⟨

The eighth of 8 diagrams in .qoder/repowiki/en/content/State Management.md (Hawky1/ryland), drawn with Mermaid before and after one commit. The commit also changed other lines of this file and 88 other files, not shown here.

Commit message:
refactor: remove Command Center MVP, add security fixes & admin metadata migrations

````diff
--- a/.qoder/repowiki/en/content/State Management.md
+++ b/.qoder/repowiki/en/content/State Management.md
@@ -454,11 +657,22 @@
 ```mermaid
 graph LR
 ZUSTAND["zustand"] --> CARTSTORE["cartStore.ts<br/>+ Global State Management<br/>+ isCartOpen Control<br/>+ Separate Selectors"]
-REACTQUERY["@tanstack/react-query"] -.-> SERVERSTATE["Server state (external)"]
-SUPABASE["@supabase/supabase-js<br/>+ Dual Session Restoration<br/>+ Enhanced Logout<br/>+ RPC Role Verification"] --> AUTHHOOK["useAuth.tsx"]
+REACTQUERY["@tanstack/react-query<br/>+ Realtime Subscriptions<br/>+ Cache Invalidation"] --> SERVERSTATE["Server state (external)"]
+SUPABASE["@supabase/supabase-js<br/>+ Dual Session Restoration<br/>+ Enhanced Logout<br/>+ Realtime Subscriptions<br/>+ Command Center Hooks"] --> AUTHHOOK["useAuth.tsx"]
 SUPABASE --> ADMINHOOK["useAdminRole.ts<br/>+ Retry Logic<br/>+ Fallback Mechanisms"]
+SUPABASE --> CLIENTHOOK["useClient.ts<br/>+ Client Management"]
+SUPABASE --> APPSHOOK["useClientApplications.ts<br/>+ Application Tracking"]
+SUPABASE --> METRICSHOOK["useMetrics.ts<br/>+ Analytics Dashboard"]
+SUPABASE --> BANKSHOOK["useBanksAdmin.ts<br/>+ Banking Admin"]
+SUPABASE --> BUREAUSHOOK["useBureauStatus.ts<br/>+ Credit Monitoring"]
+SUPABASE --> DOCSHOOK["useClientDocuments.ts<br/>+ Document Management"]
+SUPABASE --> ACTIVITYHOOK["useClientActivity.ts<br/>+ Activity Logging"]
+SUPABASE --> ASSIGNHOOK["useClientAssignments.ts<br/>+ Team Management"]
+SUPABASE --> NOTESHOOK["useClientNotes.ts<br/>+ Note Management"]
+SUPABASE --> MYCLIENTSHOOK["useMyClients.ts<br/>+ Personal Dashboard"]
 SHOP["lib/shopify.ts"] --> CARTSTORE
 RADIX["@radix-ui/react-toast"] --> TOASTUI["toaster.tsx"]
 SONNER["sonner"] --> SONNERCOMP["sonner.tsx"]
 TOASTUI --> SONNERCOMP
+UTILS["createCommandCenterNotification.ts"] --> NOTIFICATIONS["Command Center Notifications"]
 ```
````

⟩
⟨

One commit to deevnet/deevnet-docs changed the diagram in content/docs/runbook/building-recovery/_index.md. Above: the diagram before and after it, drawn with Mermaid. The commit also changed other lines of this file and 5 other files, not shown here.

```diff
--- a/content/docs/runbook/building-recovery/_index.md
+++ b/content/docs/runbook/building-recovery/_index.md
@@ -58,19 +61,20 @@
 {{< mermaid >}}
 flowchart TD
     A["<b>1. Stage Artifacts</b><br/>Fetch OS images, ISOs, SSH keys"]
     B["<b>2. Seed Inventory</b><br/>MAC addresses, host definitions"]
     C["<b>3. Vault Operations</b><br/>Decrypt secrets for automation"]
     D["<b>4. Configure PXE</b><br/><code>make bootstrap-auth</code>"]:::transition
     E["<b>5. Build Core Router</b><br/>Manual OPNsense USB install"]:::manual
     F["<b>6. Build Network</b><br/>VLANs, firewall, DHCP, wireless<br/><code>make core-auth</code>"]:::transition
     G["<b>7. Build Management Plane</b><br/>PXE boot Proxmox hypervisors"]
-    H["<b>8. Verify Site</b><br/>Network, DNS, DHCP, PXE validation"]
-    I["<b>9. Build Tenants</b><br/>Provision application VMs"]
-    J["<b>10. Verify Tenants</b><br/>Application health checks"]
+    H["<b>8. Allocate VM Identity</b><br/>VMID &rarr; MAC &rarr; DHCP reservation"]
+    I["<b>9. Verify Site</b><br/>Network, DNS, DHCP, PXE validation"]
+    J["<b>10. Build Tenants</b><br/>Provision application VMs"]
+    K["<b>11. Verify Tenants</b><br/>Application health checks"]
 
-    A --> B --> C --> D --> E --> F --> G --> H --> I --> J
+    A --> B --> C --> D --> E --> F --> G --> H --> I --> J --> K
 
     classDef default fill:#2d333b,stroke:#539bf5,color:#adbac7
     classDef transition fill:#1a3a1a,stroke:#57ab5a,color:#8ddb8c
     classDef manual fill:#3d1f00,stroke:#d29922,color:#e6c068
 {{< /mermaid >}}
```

⟩
⟨

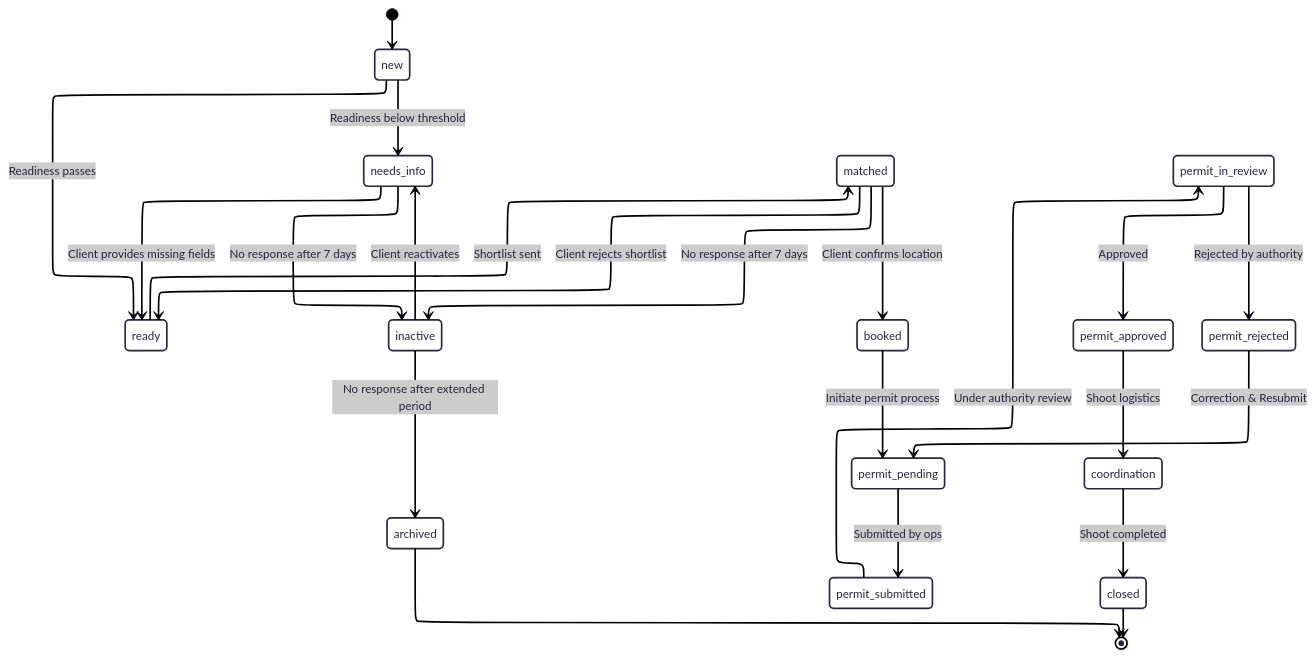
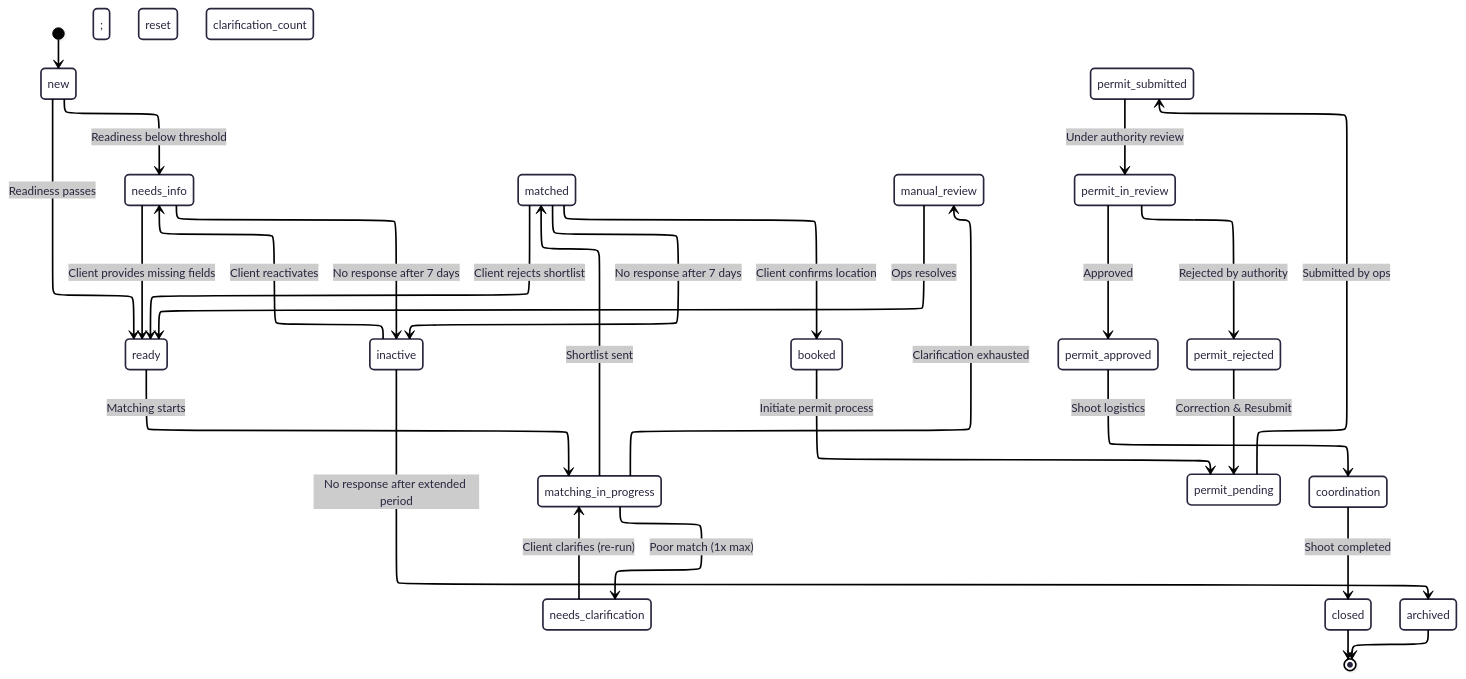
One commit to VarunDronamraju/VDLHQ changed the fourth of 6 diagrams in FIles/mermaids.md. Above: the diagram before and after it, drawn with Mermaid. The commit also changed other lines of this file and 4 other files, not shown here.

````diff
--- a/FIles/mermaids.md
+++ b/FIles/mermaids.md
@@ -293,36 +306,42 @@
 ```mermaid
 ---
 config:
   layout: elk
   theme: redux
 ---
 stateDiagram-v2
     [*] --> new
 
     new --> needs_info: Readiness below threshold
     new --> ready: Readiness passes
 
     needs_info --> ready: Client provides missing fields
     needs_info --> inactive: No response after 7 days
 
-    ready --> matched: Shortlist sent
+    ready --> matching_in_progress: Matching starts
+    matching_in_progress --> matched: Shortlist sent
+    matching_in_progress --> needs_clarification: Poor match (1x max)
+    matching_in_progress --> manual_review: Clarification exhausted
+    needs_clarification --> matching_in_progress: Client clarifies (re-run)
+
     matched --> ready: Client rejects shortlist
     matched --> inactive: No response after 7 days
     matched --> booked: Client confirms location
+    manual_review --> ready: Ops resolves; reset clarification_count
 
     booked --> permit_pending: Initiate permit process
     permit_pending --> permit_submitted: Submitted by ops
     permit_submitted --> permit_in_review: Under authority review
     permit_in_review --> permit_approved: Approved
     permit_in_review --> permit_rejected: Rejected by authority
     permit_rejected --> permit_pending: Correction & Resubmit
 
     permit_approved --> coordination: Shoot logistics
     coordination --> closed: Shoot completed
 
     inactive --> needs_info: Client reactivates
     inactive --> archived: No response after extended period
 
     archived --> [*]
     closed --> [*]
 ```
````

⟩

__Problem details__
Each line of the data above that contains the word "Management" counts once; report the total and add nothing.

__Solution to this task__
9